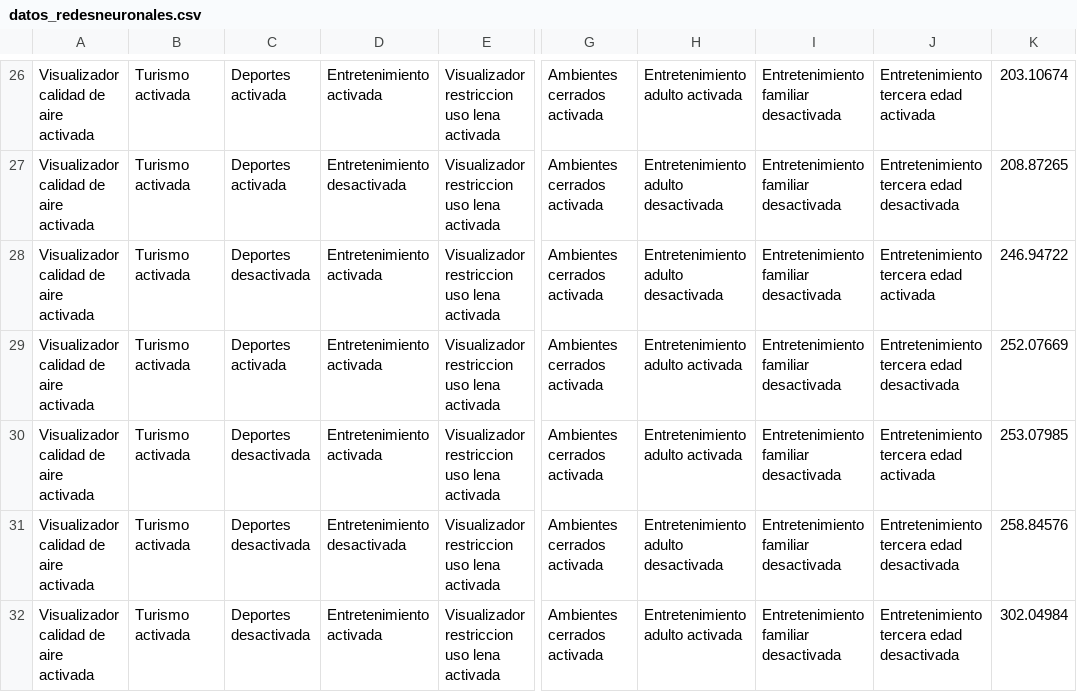
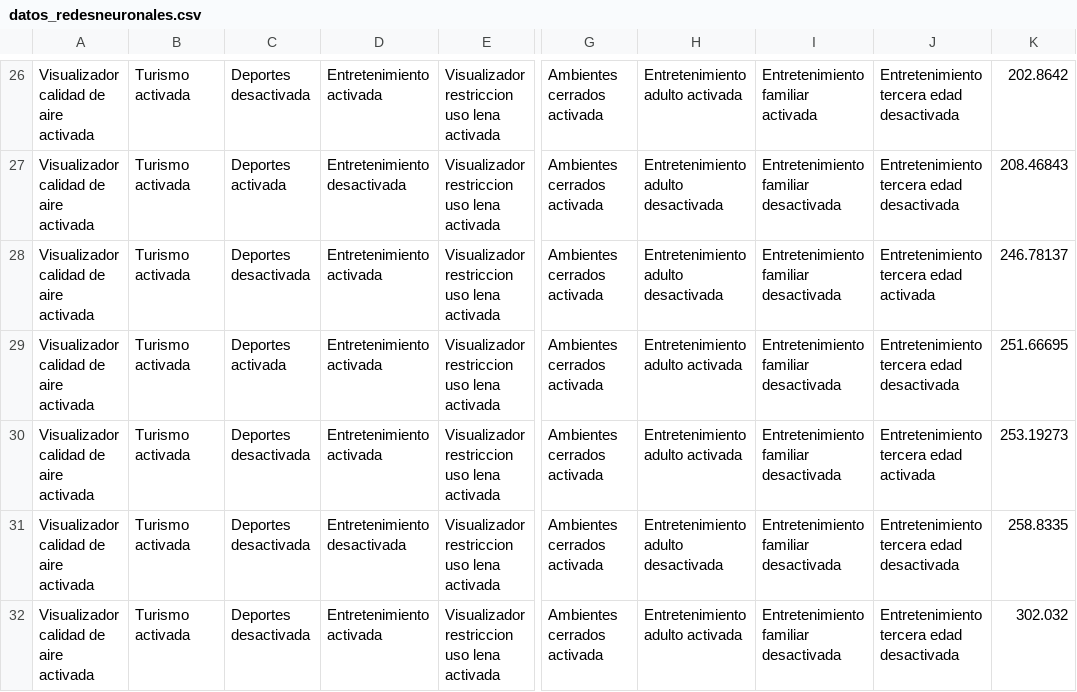
Before and after one commit to or-aguayo/ML-FMweb-K, a CSV file: data/datos_redesneuronales.csv, drawn as a sheet; only a part is shown, gaps mark what is left out; the diff covers the shown part only; the diff names each change by its address in the sheet, - before the commit and + after, or states it on an @@ line.

```diff
--- a/data/datos_redesneuronales.csv
+++ b/data/datos_redesneuronales.csv
-C26: Deportes activada
+C26: Deportes desactivada
-I26: Entretenimiento familiar desactivada
+I26: Entretenimiento familiar activada
-J26: Entretenimiento tercera edad activada
+J26: Entretenimiento tercera edad desactivada
-K26: 203.10674
+K26: 202.8642
-K27: 208.87265
+K27: 208.46843
-K28: 246.94722
+K28: 246.78137
-K29: 252.07669
+K29: 251.66695
-K30: 253.07985
+K30: 253.19273
-K31: 258.84576
+K31: 258.8335
-K32: 302.04984
+K32: 302.032
```
Also changed, not shown: 29 edited cells elsewhere in this file, 8 other files.
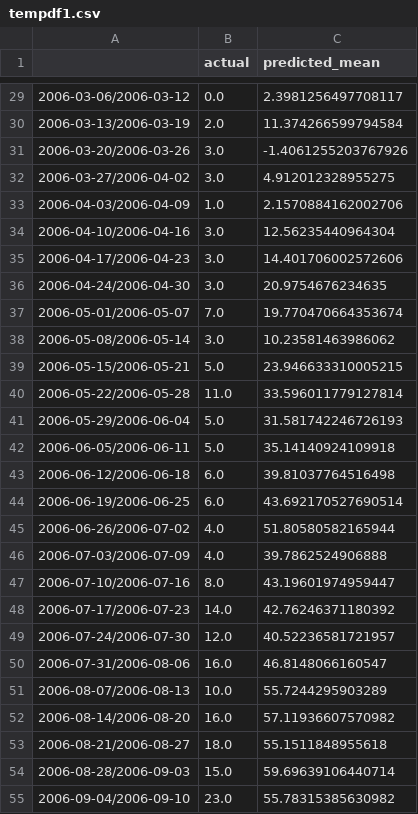
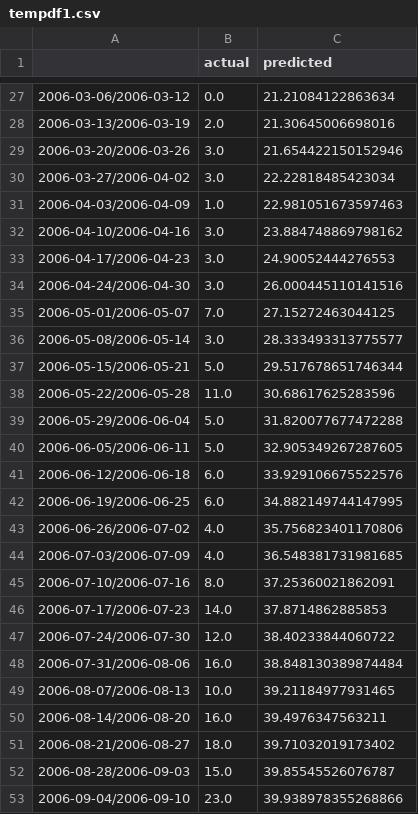
Before and after one commit to ishaan-sinha/DengAI, a CSV file: Models/tempdf1.csv, drawn as a sheet; only a part is shown, gaps mark what is left out; the diff covers the shown part only.

```diff
--- a/Models/tempdf1.csv
+++ b/Models/tempdf1.csv
@@ -1 +1 @@
-,actual,predicted_mean
+,actual,predicted
@@ -29,27 +27,27 @@
-2006-03-06/2006-03-12,0.0,2.3981256497708117
-2006-03-13/2006-03-19,2.0,11.374266599794584
-2006-03-20/2006-03-26,3.0,-1.4061255203767926
-2006-03-27/2006-04-02,3.0,4.912012328955275
-2006-04-03/2006-04-09,1.0,2.1570884162002706
-2006-04-10/2006-04-16,3.0,12.56235440964304
-2006-04-17/2006-04-23,3.0,14.401706002572606
-2006-04-24/2006-04-30,3.0,20.9754676234635
-2006-05-01/2006-05-07,7.0,19.770470664353674
-2006-05-08/2006-05-14,3.0,10.23581463986062
-2006-05-15/2006-05-21,5.0,23.946633310005215
-2006-05-22/2006-05-28,11.0,33.596011779127814
-2006-05-29/2006-06-04,5.0,31.581742246726193
-2006-06-05/2006-06-11,5.0,35.14140924109918
-2006-06-12/2006-06-18,6.0,39.81037764516498
-2006-06-19/2006-06-25,6.0,43.692170527690514
-2006-06-26/2006-07-02,4.0,51.80580582165944
-2006-07-03/2006-07-09,4.0,39.7862524906888
-2006-07-10/2006-07-16,8.0,43.19601974959447
-2006-07-17/2006-07-23,14.0,42.76246371180392
-2006-07-24/2006-07-30,12.0,40.52236581721957
-2006-07-31/2006-08-06,16.0,46.8148066160547
-2006-08-07/2006-08-13,10.0,55.7244295903289
-2006-08-14/2006-08-20,16.0,57.11936607570982
-2006-08-21/2006-08-27,18.0,55.1511848955618
-2006-08-28/2006-09-03,15.0,59.69639106440714
-2006-09-04/2006-09-10,23.0,55.78315385630982
+2006-03-06/2006-03-12,0.0,21.21084122863634
+2006-03-13/2006-03-19,2.0,21.30645006698016
+2006-03-20/2006-03-26,3.0,21.654422150152946
+2006-03-27/2006-04-02,3.0,22.22818485423034
+2006-04-03/2006-04-09,1.0,22.981051673597463
+2006-04-10/2006-04-16,3.0,23.884748869798162
+2006-04-17/2006-04-23,3.0,24.90052444276553
+2006-04-24/2006-04-30,3.0,26.000445110141516
+2006-05-01/2006-05-07,7.0,27.15272463044125
+2006-05-08/2006-05-14,3.0,28.333493313775577
+2006-05-15/2006-05-21,5.0,29.517678651746344
+2006-05-22/2006-05-28,11.0,30.68617625283596
+2006-05-29/2006-06-04,5.0,31.820077677472288
+2006-06-05/2006-06-11,5.0,32.905349267287605
+2006-06-12/2006-06-18,6.0,33.929106675522576
+2006-06-19/2006-06-25,6.0,34.882149744147995
+2006-06-26/2006-07-02,4.0,35.756823401170806
+2006-07-03/2006-07-09,4.0,36.548381731981685
+2006-07-10/2006-07-16,8.0,37.25360021862091
+2006-07-17/2006-07-23,14.0,37.8714862885853
+2006-07-24/2006-07-30,12.0,38.40233844060722
+2006-07-31/2006-08-06,16.0,38.848130389874484
+2006-08-07/2006-08-13,10.0,39.21184977931465
+2006-08-14/2006-08-20,16.0,39.4976347563211
+2006-08-21/2006-08-27,18.0,39.71032019173402
+2006-08-28/2006-09-03,15.0,39.85545526076787
+2006-09-04/2006-09-10,23.0,39.938978355268866
```
Also changed, not shown: 3 added rows, 3 removed rows and 109 edited cells elsewhere in this file, 7 other files.
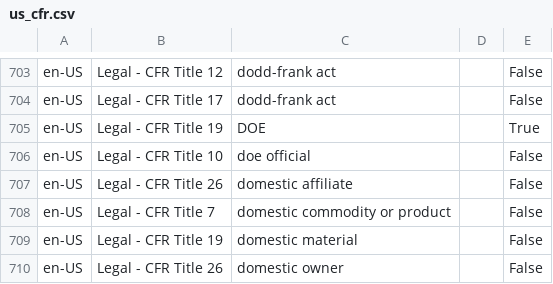
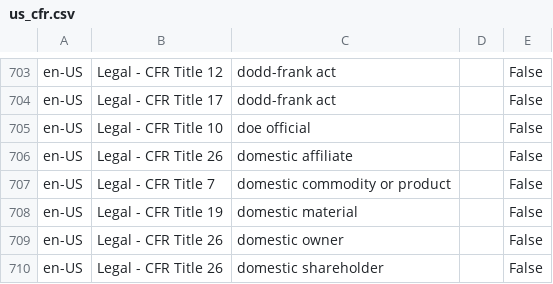
Before and after one commit to LexPredict/lexpredict-legal-dictionary, a CSV file: en/legal/us_cfr.csv, drawn as a sheet; only a part is shown, gaps mark what is left out; the shorter side is filled out with more unchanged rows.

Commit message:
Removed DOE term to correct parsing errors

```diff
--- a/en/legal/us_cfr.csv
+++ b/en/legal/us_cfr.csv
@@ -704,3 +704,2 @@ en-US,Legal - CFR Title 12,dodd-frank act,,False
 en-US,Legal - CFR Title 17,dodd-frank act,,False
-en-US,Legal - CFR Title 19,DOE,,True
 en-US,Legal - CFR Title 10,doe official,,False
```
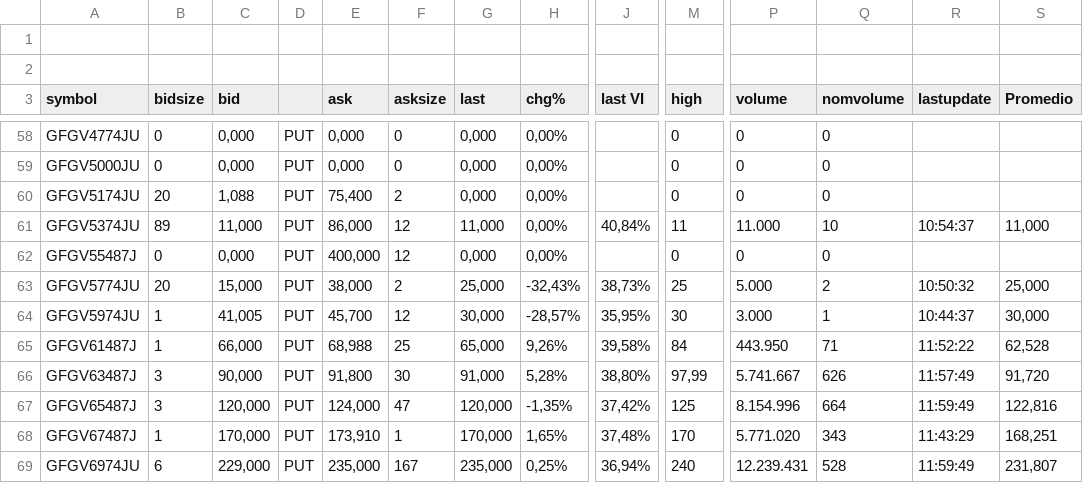
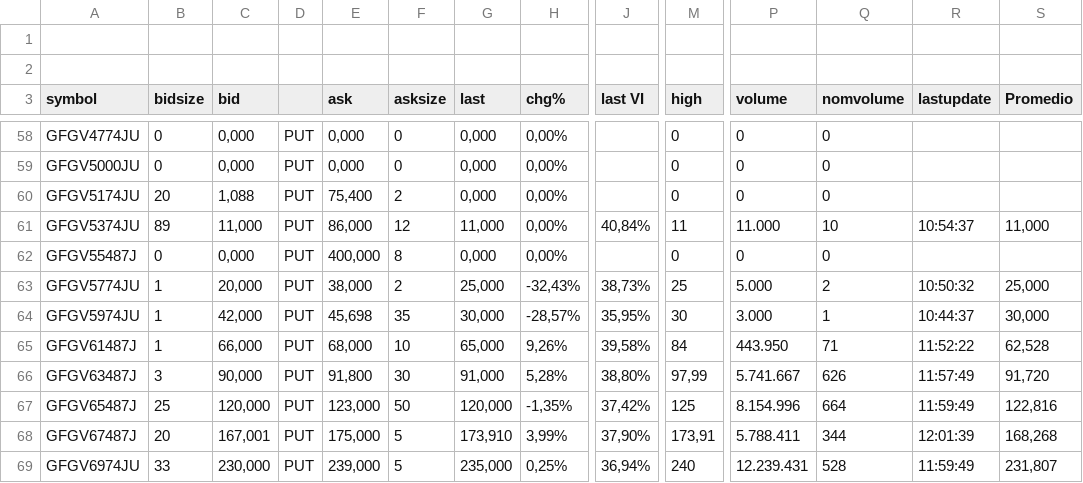
Before and after one commit to ruizsantiago136-cell/ggal-data, a CSV file: options_ggal.csv, drawn as a sheet; only a part is shown, gaps mark what is left out; the diff covers the shown part only; the diff names each change by its address in the sheet, - before the commit and + after, or states it on an @@ line.

```diff
--- a/options_ggal.csv
+++ b/options_ggal.csv
-F62 (asksize): 12
+F62 (asksize): 8
-B63 (bidsize): 20
+B63 (bidsize): 1
-C63 (bid): 15,000
+C63 (bid): 20,000
-C64 (bid): 41,005
+C64 (bid): 42,000
-E64 (ask): 45,700
+E64 (ask): 45,698
-F64 (asksize): 12
+F64 (asksize): 35
-E65 (ask): 68,988
+E65 (ask): 68,000
-F65 (asksize): 25
+F65 (asksize): 10
-B67 (bidsize): 3
+B67 (bidsize): 25
-E67 (ask): 124,000
+E67 (ask): 123,000
-F67 (asksize): 47
+F67 (asksize): 50
-B68 (bidsize): 1
+B68 (bidsize): 20
-C68 (bid): 170,000
+C68 (bid): 167,001
-E68 (ask): 173,910
+E68 (ask): 175,000
-F68 (asksize): 1
+F68 (asksize): 5
-G68 (last): 170,000
+G68 (last): 173,910
-H68 (chg%): 1,65%
+H68 (chg%): 3,99%
-J68 (last VI): 37,48%
+J68 (last VI): 37,90%
-M68 (high): 170
+M68 (high): 173,91
-P68 (volume): 5.771.020
+P68 (volume): 5.788.411
-Q68 (nomvolume): 343
+Q68 (nomvolume): 344
-R68 (lastupdate): 11:43:29
+R68 (lastupdate): 12:01:39
-S68 (Promedio): 168,251
+S68 (Promedio): 168,268
-B69 (bidsize): 6
+B69 (bidsize): 33
-C69 (bid): 229,000
+C69 (bid): 230,000
-E69 (ask): 235,000
+E69 (ask): 239,000
-F69 (asksize): 167
+F69 (asksize): 5
```
Also changed, not shown: 99 edited cells elsewhere in this file.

========

* Prompt:
Which lines of the records above contain the word "frank"? Report each one.

* Output:
@@ -704,3 +704,2 @@ en-US,Legal - CFR Title 12,dodd-frank act,,False
 en-US,Legal - CFR Title 17,dodd-frank act,,False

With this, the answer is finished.